Before you begin, answer these questions.
Once you know you can control the flow of water, look to thaw your frozen pipe.
Time is a factor when fixing frozen pipes. A pipe that is merely blocked with ice in the evening may split during the cold of the night. Hopefully you can get the pipe thawed before it breaks. If you know that the pipe is split you must turn the water off in case it thaws by itself when you are not ready to control it. Flooding in walls or ceilings made of sheet rock can cause black mold to manifest, thus creating a new problem, so do what you must. It is better to be without water for a day than to need to remove sheet rock on a wholesale basis.
When fixing frozen pipes located outside they can be thawed with warm water. Not boiling water, but warm tap water, [cold water works also but takes longer]. A common problem is discovering that the hose valve was not winterized and the now frozen hose is still attached and introducing ice into the brass. Be very careful when thawing the valve not to spill the water in the path, creating a slipping hazard when it freezes. Control the amount of spillage by holding a pail of warm water under the hose valve and dipping out of it to warm the valve. Some of the water will fall back into the pail to be used again and there will be less resultant ice on the ground. Throw salt, sand , or soil into the water you spill in the path.
Fixing frozen pipes in the attic or crawl space is more complicated. First thing, let's talk about how to do this job safely.
The tool I like to use for thawing pipe is a simple hair dryer. Here's why-
If you'll be plugging your hairdryer into a drop light cord, try to plug the trouble light cord into a GFI socket. You should find a GFI socket in the bathroom if the house meets current code requirements.
Hook your drop light (trouble light) safely away from splashing water, and don’t hold it while you work with the hair dryer.
If your light does get wet, the glass will break unless you are using a coated rough service bulb, causing the light to burn-out. For that reason alone it is a good thing to have a backup flashlight where you can find it in the dark.
Once you have your heat source safely plugged in, you're ready to begin. If it's obvious where the wind has been blowing on the pipe, start to heat that section of pipe first.
If you are able to re-establish water flow to the
fixture or fixtures that were affected by the frozen supply pipe, take

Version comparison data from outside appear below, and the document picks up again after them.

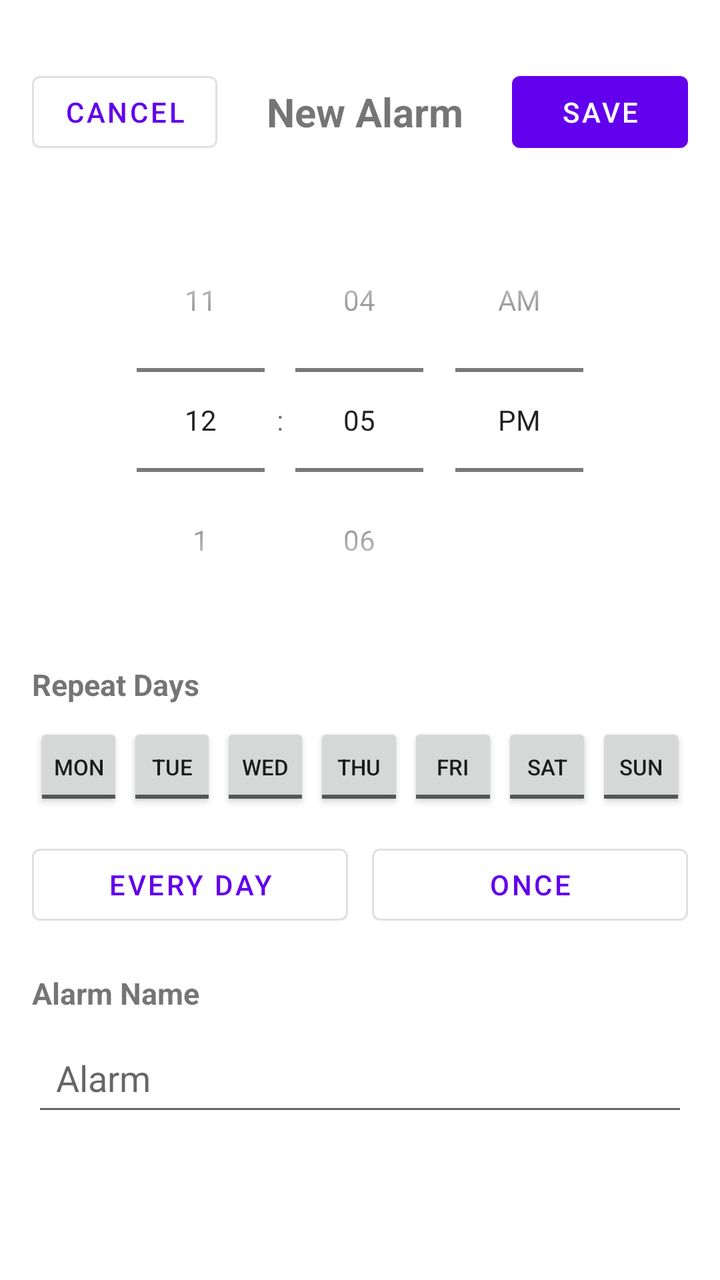
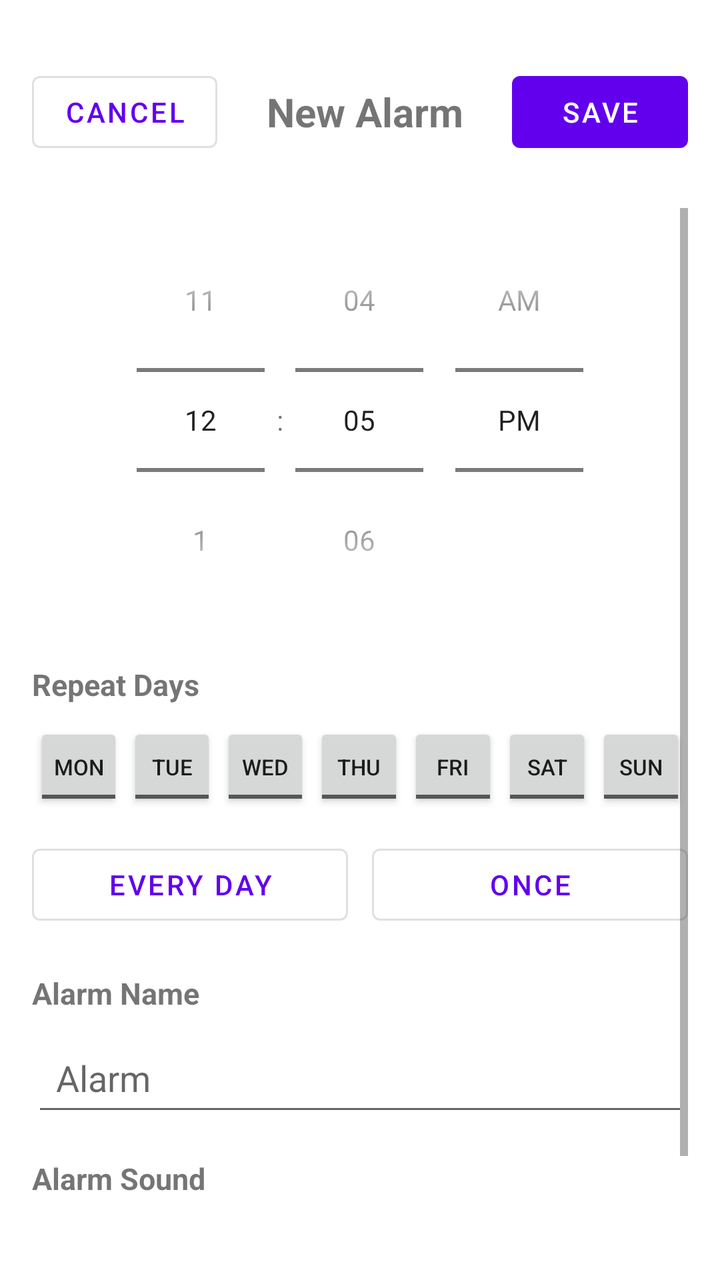

The first picture is an Android layout as it rendered before a commit; the second is the same layout after the commit. The layout source and the unified diff follow.
<!-- AndroidManifest.xml: application theme Theme.Alarmy -->
<!-- res/layout/activity_add_edit_alarm.xml -->
<?xml version="1.0" encoding="utf-8"?>
<LinearLayout
    xmlns:android="http://schemas.android.com/apk/res/android"
    android:layout_width="match_parent"
    android:layout_height="match_parent"
    android:orientation="vertical"
    android:background="?attr/colorSurface"
    android:padding="16dp">

    
    <LinearLayout
        android:layout_width="match_parent"
        android:layout_height="wrap_content"
        android:orientation="horizontal"
        android:gravity="center_vertical"
        android:paddingTop="16dp"
        android:paddingBottom="16dp"
        android:layout_marginBottom="8dp">

        <Button
            android:id="@+id/btnCancel"
            style="?attr/materialButtonOutlinedStyle"
            android:layout_width="wrap_content"
            android:layout_height="wrap_content"
            android:text="@string/cancel"/>

        <TextView
            android:id="@+id/tvTitle"
            android:layout_width="0dp"
            android:layout_height="wrap_content"
            android:layout_weight="1"
            android:text="@string/new_alarm"
            android:textSize="20sp"
            android:textStyle="bold"
            android:gravity="center"/>

        <Button
            android:id="@+id/btnSave"
            android:layout_width="wrap_content"
            android:layout_height="wrap_content"
            android:text="@string/save"/>

    </LinearLayout>

    <ScrollView
        android:layout_width="match_parent"
        android:layout_height="0dp"
        android:layout_weight="1"
        android:fillViewport="true">

        <LinearLayout
            android:layout_width="match_parent"
            android:layout_height="wrap_content"
            android:orientation="vertical"
            android:paddingBottom="16dp">

            
            <TimePicker
                android:id="@+id/timePicker"
                android:layout_width="match_parent"
                android:layout_height="wrap_content"
                android:timePickerMode="spinner"
                android:layout_gravity="center_horizontal"
                android:layout_marginBottom="16dp"/>

            
            <TextView
                android:layout_width="match_parent"
                android:layout_height="wrap_content"
                android:text="@string/repeat_days"
                android:textStyle="bold"
                android:textSize="15sp"
                android:layout_marginBottom="8dp"/>

            
            <LinearLayout
                android:layout_width="match_parent"
                android:layout_height="wrap_content"
                android:orientation="horizontal"
                android:weightSum="7"
                android:layout_marginBottom="12dp">

                <ToggleButton
                    android:id="@+id/btnMon"
                    android:layout_width="0dp"
                    android:layout_height="44dp"
                    android:layout_weight="1"
                    android:textOn="@string/day_mon"
                    android:textOff="@string/day_mon"
                    android:textSize="11sp"
                    android:padding="0dp"
                    android:minWidth="0dp"
                    android:minHeight="0dp"
                    android:singleLine="true"
                    android:maxLines="1"
                    android:ellipsize="none"
                    android:layout_margin="1dp"/>

                <ToggleButton
                    android:id="@+id/btnTue"
                    android:layout_width="0dp"
                    android:layout_height="44dp"
                    android:layout_weight="1"
                    android:textOn="@string/day_tue"
                    android:textOff="@string/day_tue"
                    android:textSize="11sp"
                    android:padding="0dp"
                    android:minWidth="0dp"
                    android:minHeight="0dp"
                    android:singleLine="true"
                    android:maxLines="1"
                    android:ellipsize="none"
                    android:layout_margin="1dp"/>

                <ToggleButton
                    android:id="@+id/btnWed"
                    android:layout_width="0dp"
                    android:layout_height="44dp"
                    android:layout_weight="1"
                    android:textOn="@string/day_wed"
                    android:textOff="@string/day_wed"
                    android:textSize="11sp"
                    android:padding="0dp"
                    android:minWidth="0dp"
                    android:minHeight="0dp"
                    android:singleLine="true"
                    android:maxLines="1"
                    android:ellipsize="none"
                    android:layout_margin="1dp"/>

                <ToggleButton
                    android:id="@+id/btnThu"
                    android:layout_width="0dp"
                    android:layout_height="44dp"
                    android:layout_weight="1"
                    android:textOn="@string/day_thu"
                    android:textOff="@string/day_thu"
                    android:textSize="11sp"
                    android:padding="0dp"
                    android:minWidth="0dp"
                    android:minHeight="0dp"
                    android:singleLine="true"
                    android:maxLines="1"
                    android:ellipsize="none"
                    android:layout_margin="1dp"/>

                <ToggleButton
                    android:id="@+id/btnFri"
                    android:layout_width="0dp"
                    android:layout_height="44dp"
                    android:layout_weight="1"
                    android:textOn="@string/day_fri"
                    android:textOff="@string/day_fri"
                    android:textSize="11sp"
                    android:padding="0dp"
                    android:minWidth="0dp"
                    android:minHeight="0dp"
                    android:singleLine="true"
                    android:maxLines="1"
                    android:ellipsize="none"
                    android:layout_margin="1dp"/>

                <ToggleButton
                    android:id="@+id/btnSat"
                    android:layout_width="0dp"
                    android:layout_height="44dp"
                    android:layout_weight="1"
                    android:textOn="@string/day_sat"
                    android:textOff="@string/day_sat"
                    android:textSize="11sp"
                    android:padding="0dp"
                    android:minWidth="0dp"
                    android:minHeight="0dp"
                    android:singleLine="true"
                    android:maxLines="1"
                    android:ellipsize="none"
                    android:layout_margin="1dp"/>

                <ToggleButton
                    android:id="@+id/btnSun"
                    android:layout_width="0dp"
                    android:layout_height="44dp"
                    android:layout_weight="1"
                    android:textOn="@string/day_sun"
                    android:textOff="@string/day_sun"
                    android:textSize="11sp"
                    android:padding="0dp"
                    android:minWidth="0dp"
                    android:minHeight="0dp"
                    android:singleLine="true"
                    android:maxLines="1"
                    android:ellipsize="none"
                    android:layout_margin="1dp"/>

            </LinearLayout>

            
            <LinearLayout
                android:layout_width="match_parent"
                android:layout_height="wrap_content"
                android:orientation="horizontal"
                android:layout_marginBottom="20dp">

                <Button
                    android:id="@+id/btnEveryDay"
                    style="?attr/materialButtonOutlinedStyle"
                    android:layout_width="0dp"
                    android:layout_height="wrap_content"
                    android:layout_weight="1"
                    android:text="@string/every_day"
                    android:layout_marginEnd="6dp"/>

                <Button
                    android:id="@+id/btnOnce"
                    style="?attr/materialButtonOutlinedStyle"
                    android:layout_width="0dp"
                    android:layout_height="wrap_content"
                    android:layout_weight="1"
                    android:text="@string/once"
                    android:layout_marginStart="6dp"/>

            </LinearLayout>

            
            <TextView
                android:layout_width="match_parent"
                android:layout_height="wrap_content"
                android:text="@string/alarm_name"
                android:textStyle="bold"
                android:textSize="15sp"
                android:layout_marginBottom="8dp"/>

            <EditText
                android:id="@+id/etAlarmLabel"
                android:layout_width="match_parent"
                android:layout_height="wrap_content"
                android:hint="@string/alarm_hint"
                android:inputType="textCapWords"
                android:maxLines="1"
                android:padding="12dp"
                android:autofillHints="name"/>

        </LinearLayout>

    </ScrollView>

</LinearLayout>
<!-- resources referenced by this layout -->
<resources>
  <string name="alarm_hint">Alarm</string>
  <string name="alarm_name">Alarm Name</string>
  <string name="cancel">Cancel</string>
  <string name="day_fri">FRI</string>
  <string name="day_mon">MON</string>
  <string name="day_sat">SAT</string>
  <string name="day_sun">SUN</string>
  <string name="day_thu">THU</string>
  <string name="day_tue">TUE</string>
  <string name="day_wed">WED</string>
  <string name="every_day">Every day</string>
  <string name="new_alarm">New Alarm</string>
  <string name="once">Once</string>
  <string name="repeat_days">Repeat Days</string>
  <string name="save">Save</string>
  <style name="Theme.Alarmy" parent="Theme.MaterialComponents.DayNight.DarkActionBar">
          
          <item name="colorPrimary">@color/purple_500</item>
          <item name="colorPrimaryVariant">@color/purple_700</item>
          <item name="colorOnPrimary">@color/white</item>
          
          <item name="colorSecondary">@color/teal_200</item>
          <item name="colorSecondaryVariant">@color/teal_700</item>
          <item name="colorOnSecondary">@color/black</item>
          
          <item name="android:statusBarColor">?attr/colorPrimaryVariant</item>
          
      </style>
  <color name="purple_500">#FF6200EE</color>
  <color name="purple_700">#FF3700B3</color>
  <color name="white">#FFFFFFFF</color>
  <color name="teal_200">#FF03DAC5</color>
  <color name="teal_700">#FF018786</color>
  <color name="black">#FF000000</color>
</resources>

<!-- the commit's change to res/layout/activity_add_edit_alarm.xml (unified diff, before → after) -->
@@ -238,8 +238,46 @@
                 android:inputType="textCapWords"
                 android:maxLines="1"
                 android:padding="12dp"
+                android:layout_marginBottom="16dp"
                 android:autofillHints="name"/>
 
+            
+            <TextView
+                android:layout_width="match_parent"
+                android:layout_height="wrap_content"
+                android:text="@string/alarm_sound"
+                android:textStyle="bold"
+                android:textSize="15sp"
+                android:layout_marginBottom="8dp"/>
+
+            <LinearLayout
+                android:id="@+id/layoutSelectSound"
+                android:layout_width="match_parent"
+                android:layout_height="wrap_content"
+                android:orientation="horizontal"
+                android:gravity="center_vertical"
+                android:background="?attr/selectableItemBackground"
+                android:padding="12dp"
+                android:clickable="true"
+                android:focusable="true">
+
+                <TextView
+                    android:id="@+id/tvSelectedSound"
+                    android:layout_width="0dp"
+                    android:layout_height="wrap_content"
+                    android:layout_weight="1"
+                    android:text="@string/default_alarm_sound"
+                    android:textSize="15sp"/>
+
+                <TextView
+                    android:layout_width="wrap_content"
+                    android:layout_height="wrap_content"
+                    android:text="›"
+                    android:textSize="20sp"
+                    android:textColor="?android:attr/textColorSecondary"/>
+
+            </LinearLayout>
+
         </LinearLayout>
 
     </ScrollView>
<!-- resource entries referenced after the edit -->
@@ -2,6 +2,7 @@
 <resources>
   <string name="alarm_hint">Alarm</string>
   <string name="alarm_name">Alarm Name</string>
+  <string name="alarm_sound">Alarm Sound</string>
   <string name="cancel">Cancel</string>
   <string name="day_fri">FRI</string>
   <string name="day_mon">MON</string>
@@ -10,6 +11,7 @@
   <string name="day_thu">THU</string>
   <string name="day_tue">TUE</string>
   <string name="day_wed">WED</string>
+  <string name="default_alarm_sound">Default alarm sound</string>
   <string name="every_day">Every day</string>
   <string name="new_alarm">New Alarm</string>
   <string name="once">Once</string>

steps to keep it from freezing again.
If the pipe is already ruptured when you re-establish flow, you may find yourself getting wet. Once water is flowing you no longer need the hair dryer, so set it aside. Get it out of your hand.
Have your assistant turn off the water. If you're working alone leave the power tools where they are till the cord is removed from the power source and go turn the water off until repairs can be made.
For fixing frozen pipes made of copper or galvanized, metal that will carry an uninterrupted current, there is the thawing machine. Many plumbing companies stock this tool in the hope of returning service to and saving metal water pipes before they split. Mine cost $500 years ago! You may be able to rent one, or have a plumber bring one, but be prepared to wait your turn. And of course read the instructions carefully!